Work item
Copy every entry exactly as it reads and exclude whatever pictures appear.

Information
===============

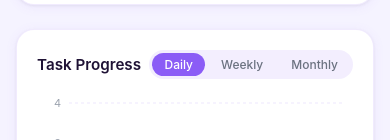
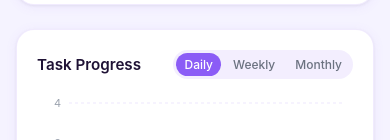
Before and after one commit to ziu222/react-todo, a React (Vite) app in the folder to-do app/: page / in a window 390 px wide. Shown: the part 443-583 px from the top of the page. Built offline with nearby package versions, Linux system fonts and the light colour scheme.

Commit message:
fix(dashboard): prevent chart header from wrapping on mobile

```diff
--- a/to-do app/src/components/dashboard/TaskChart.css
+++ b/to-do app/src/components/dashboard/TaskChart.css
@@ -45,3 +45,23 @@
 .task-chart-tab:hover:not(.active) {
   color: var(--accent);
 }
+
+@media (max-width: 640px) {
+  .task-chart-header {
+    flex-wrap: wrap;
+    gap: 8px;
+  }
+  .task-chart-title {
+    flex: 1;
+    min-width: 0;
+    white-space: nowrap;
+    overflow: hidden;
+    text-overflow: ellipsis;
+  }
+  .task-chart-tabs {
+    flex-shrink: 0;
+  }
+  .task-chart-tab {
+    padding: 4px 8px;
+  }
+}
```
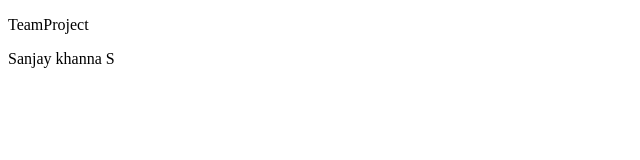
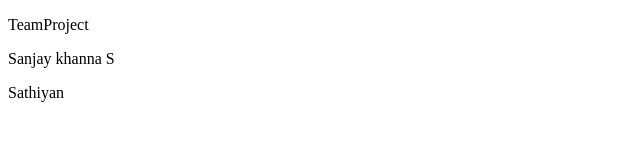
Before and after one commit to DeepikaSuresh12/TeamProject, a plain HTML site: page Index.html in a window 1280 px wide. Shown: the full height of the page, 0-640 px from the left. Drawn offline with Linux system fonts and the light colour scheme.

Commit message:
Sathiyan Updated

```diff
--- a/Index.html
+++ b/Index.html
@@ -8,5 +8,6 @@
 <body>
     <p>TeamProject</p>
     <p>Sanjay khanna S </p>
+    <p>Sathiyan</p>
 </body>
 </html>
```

===============

Answer space
Before and after one commit to ziu222/react-todo, a React (Vite) app in the folder to-do app/: page / in a window 390 px wide. Shown: the part 443-583 px from the top of the page. Built offline with nearby package versions, Linux system fonts and the light colour scheme.

Commit message:
fix(dashboard): prevent chart header from wrapping on mobile

```diff
--- a/to-do app/src/components/dashboard/TaskChart.css
+++ b/to-do app/src/components/dashboard/TaskChart.css
@@ -45,3 +45,23 @@
 .task-chart-tab:hover:not(.active) {
   color: var(--accent);
 }
+
+@media (max-width: 640px) {
+  .task-chart-header {
+    flex-wrap: wrap;
+    gap: 8px;
+  }
+  .task-chart-title {
+    flex: 1;
+    min-width: 0;
+    white-space: nowrap;
+    overflow: hidden;
+    text-overflow: ellipsis;
+  }
+  .task-chart-tabs {
+    flex-shrink: 0;
+  }
+  .task-chart-tab {
+    padding: 4px 8px;
+  }
+}
```
Before and after one commit to DeepikaSuresh12/TeamProject, a plain HTML site: page Index.html in a window 1280 px wide. Shown: the full height of the page, 0-640 px from the left. Drawn offline with Linux system fonts and the light colour scheme.

Commit message:
Sathiyan Updated

```diff
--- a/Index.html
+++ b/Index.html
@@ -8,5 +8,6 @@
 <body>
     <p>TeamProject</p>
     <p>Sanjay khanna S </p>
+    <p>Sathiyan</p>
 </body>
 </html>
```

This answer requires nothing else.